Carl Amery, a Remembrance

The Unforgettable Poet
of the Forgotten

Carl Amery

Carl Amery image © Claus Biegert

When I shut my eyes, I can still hear him recite a lyric sentence he once penned: Der Mensch ist erst dann die Krone der Schöpfung, wenn er erkennt, dass er sie nicht ist. ("A human being first becomes creation's crowning achievement upon grasping that he or she is no such thing.") A sentence one must balance evenly on one's tongue before the poetic coating melts away to leave behind the rich residue of its significance. A sentence that will never want for truth. A sentence typical of Carl Amery.

Those lucky enough to move in Amery's circle often heard such thoughts expressed in that gravely voice so unique, so his own. A voice that raged against the night right up until his final day, a voice rich with Bavarian color – warm, vibrant, stubborn, yearning, earnest, strong, and always on the side of all the world forgets.

Among the ranks of the forgotten he included the creation account in Genesis, which he, the critical, Green-thinking, Catholic poet, tapped again and again to fuel new, masterly written broadsides against the decadent excesses of capitalism and the fetish of consumption.
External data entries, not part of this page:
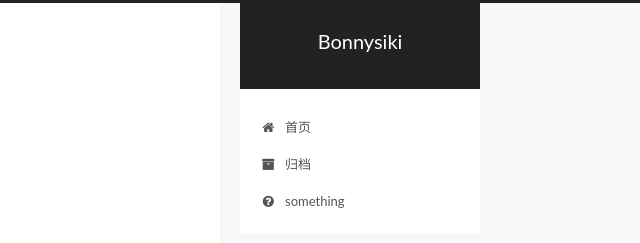
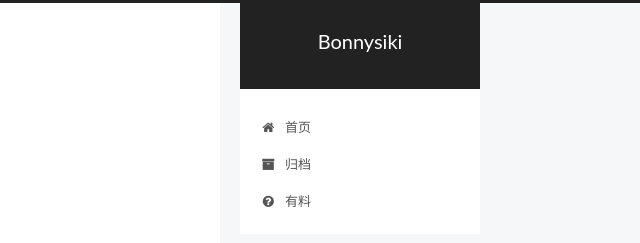
Before and after one commit to bonysiki/bonysiki.github.io, a plain HTML site: page index.html in a window 1280 px wide. Shown: the top 243 px of the page, 640-1280 px from the left. Drawn offline with Linux system fonts and the light colour scheme.

Commit message:
Site updated: 2018-10-11 22:46:04

```diff
--- a/index.html
+++ b/index.html
@@ -204,7 +204,7 @@
 
               <i class="menu-item-icon fa fa-fw fa-question-circle"></i> <br />
 
-            something
+            有料
           </a>
         </li>
 
```
Also changed, not shown: 2018/10/10/hello-world/index.html (+1 -1 lines), 2018/10/11/你好/index.html (+1 -1 lines), about/index.html (+1 -1 lines), archives/2018/10/index.html (+1 -1 lines), archives/2018/index.html (+1 -1 lines), archives/index.html (+1 -1 lines).
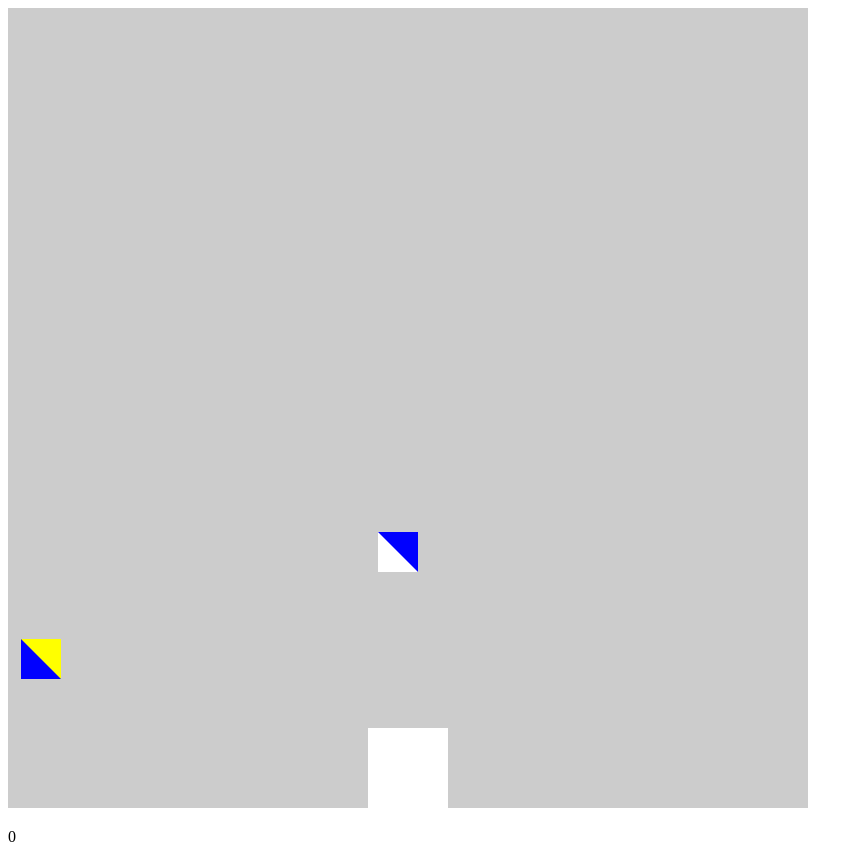
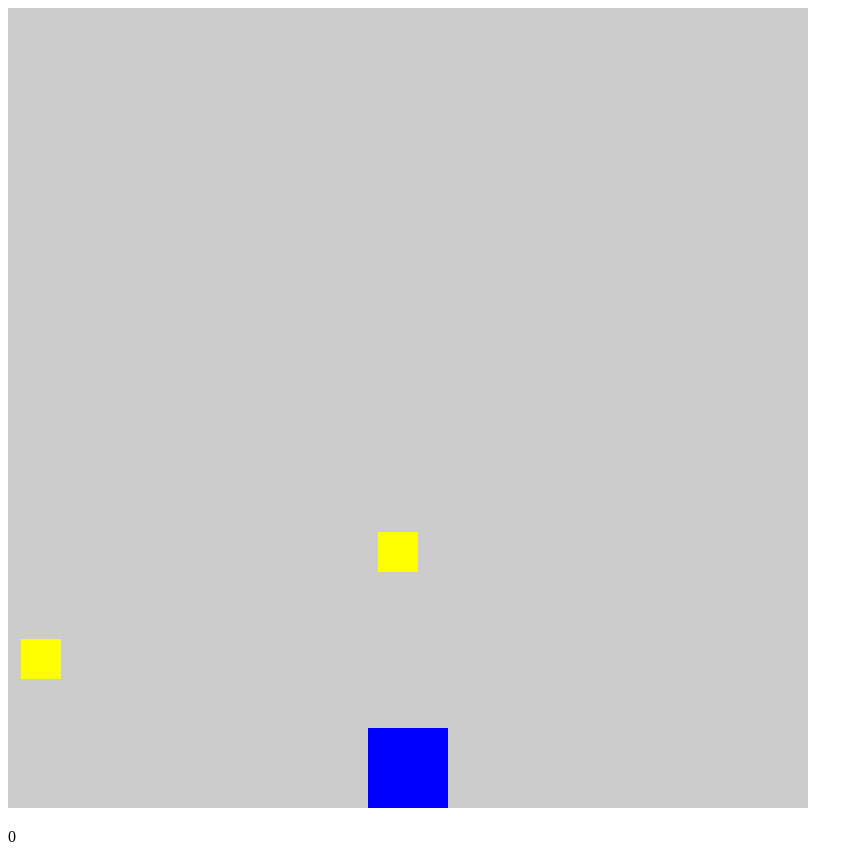
Before and after one commit to anjrv/anjrv.github.io, a plain HTML site: page v1/index.html in a window 1280 px wide. Shown: the whole page, without its empty margins (0-863 px from the left). Drawn offline with Linux system fonts and the light colour scheme.

Commit message:
colors unfucked

```diff
--- a/v1/index.html
+++ b/v1/index.html
@@ -17,8 +17,7 @@
     </script>
 
     <script id="fragment-shader" type="x-shader/x-fragment">
-      precision lowp float;
-      varying vec4 vColor;
+      varying lowp vec4 vColor;
 
       void main()
       {
--- a/v1/spadi-orvar_files/marius.js
+++ b/v1/spadi-orvar_files/marius.js
@@ -5,9 +5,13 @@ const fps = 60;
 
 let canvas;
 let gl;
+let program;
+let colorBuffer;
+let positionBuffer;
 
 let N = 0;
 let score = 0;
+let gameOver = false;
 let monster = null;
 
 /**
@@ -102,14 +106,30 @@ function computeChange(allVertices, allColors) {
 
 function render() {
   setTimeout(() => {
-    if (score < 10) {
+    if (score < 10 && !gameOver) {
       let allVertices = [];
       let allColors = [];
       computeChange(allVertices, allColors); // Changes allVertices
 
       N = allVertices.length;
-      allVertices.push(...allColors);
+
+
+      const vPosition = gl.getAttribLocation(program, 'aVertexPosition');
+      const vColor = gl.getAttribLocation(program, 'aVertexColor');
+
+      gl.bindBuffer(gl.ARRAY_BUFFER, positionBuffer);
+      gl.vertexAttribPointer(vPosition, 2, gl.FLOAT, false, 0, 0);
+      gl.enableVertexAttribArray(vPosition);
       gl.bufferSubData(gl.ARRAY_BUFFER, 0, flatten(allVertices));
+
+      gl.bindBuffer(gl.ARRAY_BUFFER, colorBuffer);
+      gl.vertexAttribPointer(vColor, 4, gl.FLOAT, false, 0, 0);
+      gl.enableVertexAttribArray(vColor);
+      gl.bufferSubData(gl.ARRAY_BUFFER, 0, flatten(allColors));
+    } else {
+      document.getElementById('score').innerHTML = gameOver
+        ? 'Game Over!'
+        : 'Victory!';
     }
 
     gl.clear(gl.COLOR_BUFFER_BIT);
@@ -130,27 +150,17 @@ window.onload = function init() {
   gl.viewport(0, 0, canvas.width, canvas.height);
   gl.clearColor(0.8, 0.8, 0.8, 1.0);
 
-  const program = initShaders(gl, 'vertex-shader', 'fragment-shader');
+  program = initShaders(gl, 'vertex-shader', 'fragment-shader');
   gl.useProgram(program);
 
   // Load the data into the GPU
-  const bufferId = gl.createBuffer();
-  gl.bindBuffer(gl.ARRAY_BUFFER, bufferId);
-  gl.bufferData(gl.ARRAY_BUFFER, 12000, gl.DYNAMIC_DRAW);
+  positionBuffer = gl.createBuffer();
+  gl.bindBuffer(gl.ARRAY_BUFFER, positionBuffer);
+  gl.bufferData(gl.ARRAY_BUFFER, 12000, gl.STATIC_DRAW);
 
-  const colorBuffer = gl.createBuffer();
+  colorBuffer = gl.createBuffer();
   gl.bindBuffer(gl.ARRAY_BUFFER, colorBuffer);
   gl.bufferData(gl.ARRAY_BUFFER, 12000, gl.STATIC_DRAW);
-
-  // Associate out shader variables with our data buffer
-  const vPosition = gl.getAttribLocation(program, 'aVertexPosition');
-  const vColor = gl.getAttribLocation(program, 'aVertexColor');
-
-  gl.vertexAttribPointer(vPosition, 2, gl.FLOAT, false, 0, 0);
-  gl.enableVertexAttribArray(vPosition);
-
-  gl.vertexAttribPointer(vColor, 4, gl.FLOAT, false, 0, 0);
-  gl.enableVertexAttribArray(vColor);
 
   window.addEventListener('keydown', handleKeydown);
   window.addEventListener('keyup', handleKeyup);
--- a/v1/spadi-orvar_files/player.js
+++ b/v1/spadi-orvar_files/player.js
@@ -53,6 +53,5 @@ function playerChange() {
     jumpFrames--;
   }
 
-  // Copy content over
   return drawRect(playerX, playerY, playerHalfLength * 2);
 }
```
Carl Amery was born Christian Anton Mayer on 9 April 1922 in Munich. As a member of the Katholischen Jugend, he spent the major part of his youth in Passau and Freising, municipalities that would frequently reappear in his work, most notably in Der Untergang der Stadt Passau ("The Collapse of the City of Passau"), and Das Geheimnis der Krypta ("The Secret of the Crypt"). He studied modern philology and comparative literature at Ludwig-Maximilians-Universität in Munich, before the events of World War II caught up with him, eventually spewing him out as a POW in the US. He was twenty-one. Following his release, he remained in the States and studied at the Catholic University of America. There he met the woman who would later become his wife, Mary Jane. The pair left for Munich in 1946. After completing his studies, Carl provided for his young family by becoming the director of the Munich Municipal Library System. Over the next few years he began to make a name for himself in the literature scene by writing numerous radio theater pieces, as well as the occasional novel. His breakthrough came in 1954, when, as a member of the legendary Gruppe 47, he published, Der Wettbewerb ("The Contest").

Bavaria, Christianity, the destruction of the environment, and the possibility of living an alternative, sustainable lifestyle, one in keeping with the native demands of a healthy earth, were the reoccurring themes of Amery's prodigious achievement. In the autumn of 1976, when Natur als Politik arrived in bookstores, the conservative press fumed. The German newspaper Die Welt called it: "A waste of paper."

"Ecoropa" was born during the summer of 1976, when, together with friends in the south of France, Amery began toying with the idea of founding a pan-European club of environmental activists – a sort of travelling liberal thinktank that would act to counter the creeping spiritual malaise and environmental ignorance trashing the continent. Already by that December their vision became a reality – one with headquarters in Geneva. In 1980, after much legal headache, Amery founded the German section of Ecoropa by convening to order the E.F. Schumachergesellschaft für politische Ekologie ("E. F. Schumacher Society for Political Ecology").

The written word alone was never enough to satisfy this "Catholic leftist": he was the president of the E. F. Schumacher Society for Political Ecology (1980-1995), director of the German Writers Association (1976/1977), president of the German PEN Organization (1988-1991), advisor to the Society for Threatened Peoples from its inception to his death, and co-founder of the German Green Party (1980). In the fight against the military and "peaceful" uses of the atom, the battle to keep the uranium in the earth, he was always a dependable, generous partner. When in 1998 we announced the founding of the Nuclear-Free Future Award, Carl was our keynote speaker.

Carl published the essay "Global Exit" two years ago when he turned eighty. In it he compared life today with life as lived in dissolute Imperium Romanum prior to the reign of Constantine. Today, though, we are not ruled by King Caesar, but rather by King Consumption. The central mission of Christianity in the new millennium, he wrote, is to banish the plague of the wasteful free-market, and to preserve the world for the coming generations. He saw in the liberation theology of Latin America one possible escape route from our present-day standing as slaves to consumerism.

Over the last few years we often heard Carl Amery on the radio, that energetic voice of his singing out against the ills of globalization. During the autumn of 2004 he wrote an open letter to the fresh German president Horst Köhler – a letter that received prompt reply: Köhler visited him in his Munich-Au apartment. It was through letters that Amery eventually bid us all farewell: his last book, a collaborative effort, bears the title, Briefe an den Reichtum ("Letters to the Super Rich").

Carl Amery will be deeply missed for his creative anger, his deep, honest moral convictions, his courageous flights of poetic invention, and for his penetrating insights into our societal and spiritual ills.

Let's pray that missing someone so dearly can also make the heart grow wiser.

English translation: Craig Eldon Reishus